The J. League’s scheduling software, known affectionately as “Nittei-kun” by fans, has earned a reputation over the years as having an uncanny ability to schedule dramatic fixtures at the end of the season.
That FC Tokyo’s 2-0 loss to Kawasaki Frontale in Saturday’s Tamagawa Clasico turned out to be the least-meaningful game of Round 33 is indeed no fault of Nittei-kun’s, but rather a manifestation of the consistent dominance which Frontale rode to their second straight league title, this year clinched with two rounds to spare.
The real drama occurred far afield from the capital, where Nagoya Grampus, Sagan Tosu, and Shonan Bellmare all won their games, each assuring itself of at least a spot in the J1 Playoff and dooming Kashiwa Reysol to automatic relegation in the process.
Tokyo, playing in front of a sold-out Ajinomoto Stadium for the second time this season, demonstrated the form which has defined the team since the World Cup break: that of a midtable struggler lucky to be in the top third of the standings. The team’s last goal at home came on Aug. 5 in its previous sellout, a 1-0 win over an Andres Iniesta-less Vissel Kobe, and Saturday’s result extinguished any hope of a spot in next year’s AFC Champions League.
“It’s disappointing to have lost that objective (of playing in the ACL),” said Tokyo defender Kosuke Ota. “But compared to last season (in which Tokyo finished in 13th) there has been a lot of progress.”
Kawasaki, meanwhile, showed none of the hesitancy it displayed in Round 32’s league-clinching loss at Cerezo Osaka. Backed by around a third of the 37,422 supporters in attendance, the visitors took the lead in the 19th minute through Kei Chinen, playing as the lone striker in relief of an injured Yu Kobayashi. The 23-year-old received the ball at the top of the penalty area after a woeful turnover by Tokyo captain Jang Hyun-soo and did not hesitate to bury his shot into the bottom left corner.
“They’re the champions and we knew that,” Tokyo manager Kenta Hasegawa said. “There aren’t many clubs which can press as they did in the first half.
“If we had scored in the second half, the rhythm would have shifted toward us, but when (Frontale) set up blocks like that we can’t do much.”

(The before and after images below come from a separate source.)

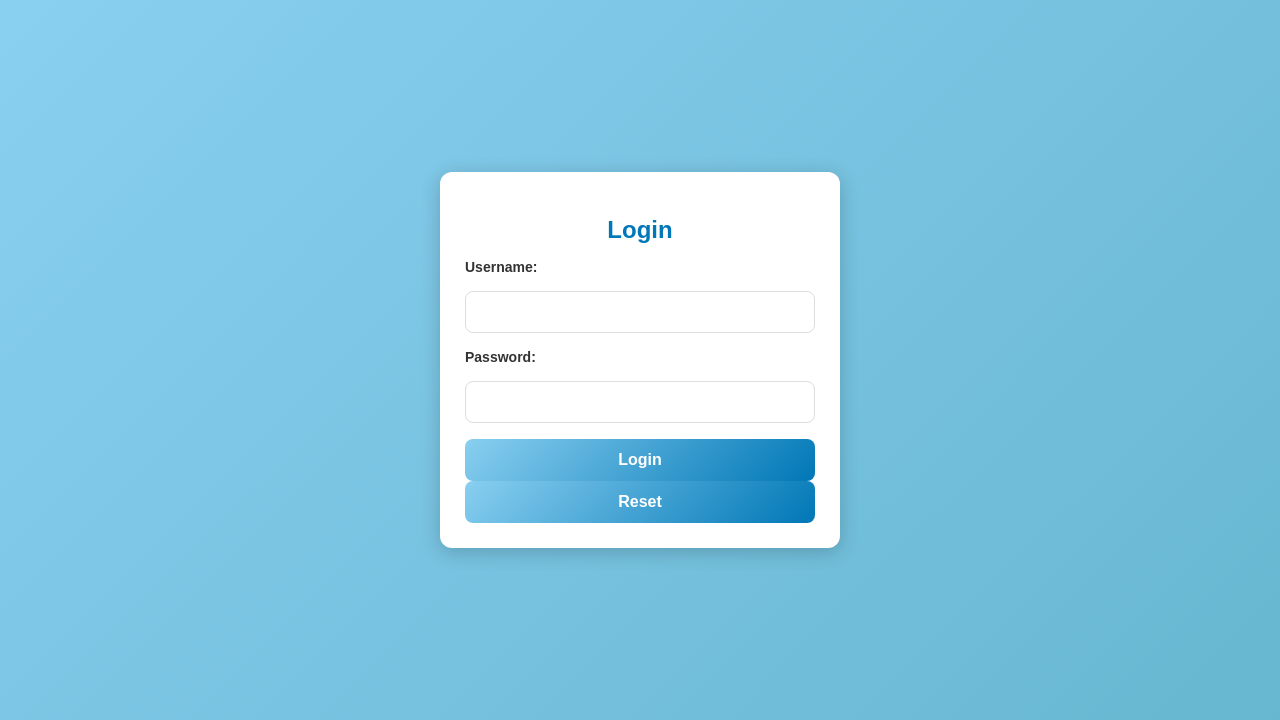
Repository: Loc2804/LTM
Page: http://localhost/RestaurantProject/Login.jsp
An editor plug-in stored every save of this project. The page is shown before and after the next save, followed by the edit.
The browser window is 1280 px wide. The pictures show the whole page.
The page is served by Tomcat 10. Other server files are loaded and not shown.

Above is the page before, as saved 2024-12-07 08:49:32.

### RestaurantProject/src/main/webapp/Login.jsp
<%@ page language="java" contentType="text/html; charset=UTF-8" pageEncoding="UTF-8"%>
<!DOCTYPE html>
<html lang="en">
<head>
    <meta charset="UTF-8">
    <meta http-equiv="X-UA-Compatible" content="IE=edge">
    <meta name="viewport" content="width=device-width, initial-scale=1.0">
    <title>Login Form</title>
    <style>
        body {
    font-family: Arial, sans-serif;
    background: linear-gradient(135deg, #89CFF0, #67B7D1); /* Màu xanh nước biển nhạt */
    display: flex;
    justify-content: center;
    align-items: center;
    height: 100vh;
    margin: 0;
    color: #fff;
}

.login-container {
    background-color: #fff;
    padding: 25px;
    box-shadow: 0 4px 20px rgba(0, 0, 0, 0.2);
    border-radius: 12px;
    width: 350px;
    text-align: center;
    color: #333;
}

h2 {
    margin-bottom: 15px;
    color: #0077b6; /* Xanh nước biển đậm */
    font-weight: bold;
}

label {
    font-size: 14px;
    font-weight: bold;
    display: block;
    margin-bottom: 8px;
    text-align: left;
}

.input-field {
    width: 100%;
    padding: 12px;
    margin: 8px 0 16px 0;
    border: 1px solid #ddd;
    border-radius: 8px;
    box-sizing: border-box;
    font-size: 14px;
    transition: all 0.3s ease;
}

.input-field:focus {
    border-color: #0077b6;
    outline: none;
    box-shadow: 0 0 5px rgba(0, 119, 182, 0.5);
}

.btn {
    width: 100%;
    padding: 12px;
    background: linear-gradient(135deg, #89CFF0, #0077b6); /* Xanh nước biển nhạt đến đậm */
    color: white;
    border: none;
    border-radius: 8px;
    font-size: 16px;
    cursor: pointer;
    font-weight: bold;
    transition: all 0.3s ease;
}

.btn:hover {
    background: linear-gradient(135deg, #0077b6, #005f99); /* Tông đậm hơn khi hover */
    box-shadow: 0 4px 8px rgba(0, 0, 0, 0.2);
    transform: translateY(-2px);
}

.error-message {
    color: #d9534f;
    background-color: #f8d7da;
    border: 1px solid #f5c6cb;
    border-radius: 8px;
    padding: 10px;
    margin-top: 15px;
    font-size: 14px;
}

.success-message {
    color: #28a745;
    background-color: #d4edda;
    border: 1px solid #c3e6cb;
    border-radius: 8px;
    padding: 10px;
    margin-top: 15px;
    font-size: 14px;
}

.form-container {
    margin-top: 15px;
}

.form-container label {
    text-align: left;
    display: block;
    font-size: 14px;
    margin-bottom: 5px;
}

.form-container .input-field {
    margin-bottom: 20px;
}

::placeholder {
    color: #999;
    font-style: italic;
}

input[type="text"]:focus, input[type="password"]:focus {
    background-color: #f9f9f9;
    outline: none;
    border: 1px solid #0077b6;
    box-shadow: 0 0 3px rgba(0, 119, 182, 0.4);
}

@media (max-width: 768px) {
    .login-container {
        width: 90%;
        padding: 15px;
    }

    .btn {
        font-size: 14px;
        padding: 10px;
    }
    a {
    display: block;
    margin-top: 15px;
    font-size: 14px;
    text-decoration: none;
    color: #0077b6;
    font-weight: bold;
    transition: color 0.3s ease;
}

a:hover {
    color: #005f99;
    text-decoration: underline;
}

}

    </style>
</head>
<body>
    <div class="login-container">
        <h2>Login</h2>
		<form action="AuthController" method="POST">
            <label for="username">Username:</label>
            <input type="text" id="username" name="username" class="input-field" required>

            <label for="password">Password:</label>
            <input type="password" id="password" name="password" class="input-field" required>

			<input type="hidden" name="action" value="login" class="input-field" required>
            <button type="submit" class="btn">Login</button>
            <button type="reset" class="btn">Reset</button>
        </form>
        <%
            String errorMessage = (String) request.getAttribute("errorMessage");

            if (errorMessage != null) {
        %>
            <div class="error-message"><%= errorMessage %></div>
        <% } %>



    </div>
</body>
</html>

After the next save:
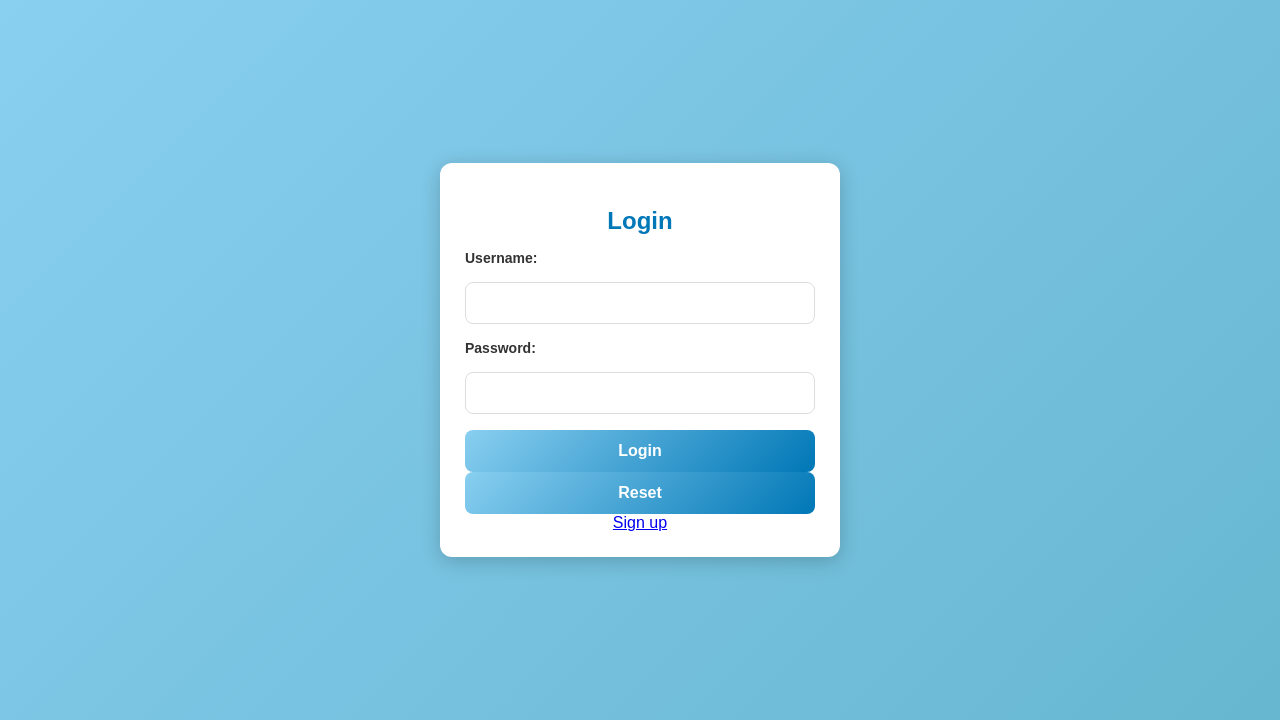
Saved 33 s later.
--- a/RestaurantProject/src/main/webapp/Login.jsp
+++ b/RestaurantProject/src/main/webapp/Login.jsp
@@ -177,7 +177,7 @@ a:hover {
         <% } %>
 
 
-
+        <a href="Register.jsp">Sign up</a>
     </div>
 </body>
 </html>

Frontale was unlucky not to take a 2-0 lead soon after Chinen’s goal, as Tokyo goalkeeper Akihiro Hayashi repelled Shintaro Kuromaya’s shot with a leaping save. Kawasaki continued to dominate through the halftime whistle, with Tokyo only making rare incursions into the attacking third through a largely isolated Diego Oliveira.
A lighting-fast vertical counter by Kawasaki just five minutes into the second half took away any doubt as to who would take home three points, with Hayashi able to block Chinen’s shot from close range but helpless to stop Tatsuya Hasegawa’s second-effort header.
“We felt disappointed to win the league despite losing (on Nov. 10 at Cerezo),” recalled Frontale manager Toru Oniki. “(Coming into Saturday) we only had two games left to show our style of soccer on the pitch.”
Elsewhere, Kashiwa’s 3-0 victory at Cerezo Osaka was to no avail, as Shonan Bellmare’s win over the Urawa Reds, Sagan Tosu’s win against Yokohama F. Marinos, and Nagoya Grampus’ win at Sanfrecce Hiroshima — all 2-1 final scores — ensured the 2011 champions of a 17th-place finish.
Kashima Antlers rose to within a point of second-place Sanfrecce with a 3-0 win at Vegalta Sendai, while Gamba Osaka fought off a spirited V-Varen Nagasaki to triumph 2-1.
At IAI Stadium, Shimizu S-Pulse drew 3-3 with Vissel Kobe in a match which featured nearly 20 minutes of stoppage time after a head-to-head collision led to frayed tempers and escalating confrontations on the pitch, with S-Pulse goalkeeper Yuji Rokutan scoring the equalizer in the 104th minute. Vissel ended the game with nine players after Naoyuki Fujita and Wellington each received two yellows. Vissel ended the game with nine players after Naoyuki Fujita and Wellington each received two yellows.
Bellmare, Tosu and Grampus, along with Jubilo Iwata who lost 2-0 to Consadole Sapporo, remain candidates to finish in 16th place, with that team hosting the J1 Playoff final against either Yokohama FC, Omiya Ardija or Tokyo Verdy.
Consadole, which with 54 points will finish fourth or better for the first time in club history, can qualify for a maiden ACL appearance with a win next Saturday against Hiroshima and a direct ticket to the group stage should Antlers also draw or lose against Sagan Tosu.
IN FIVE EASY PIECES WITH TAKE 5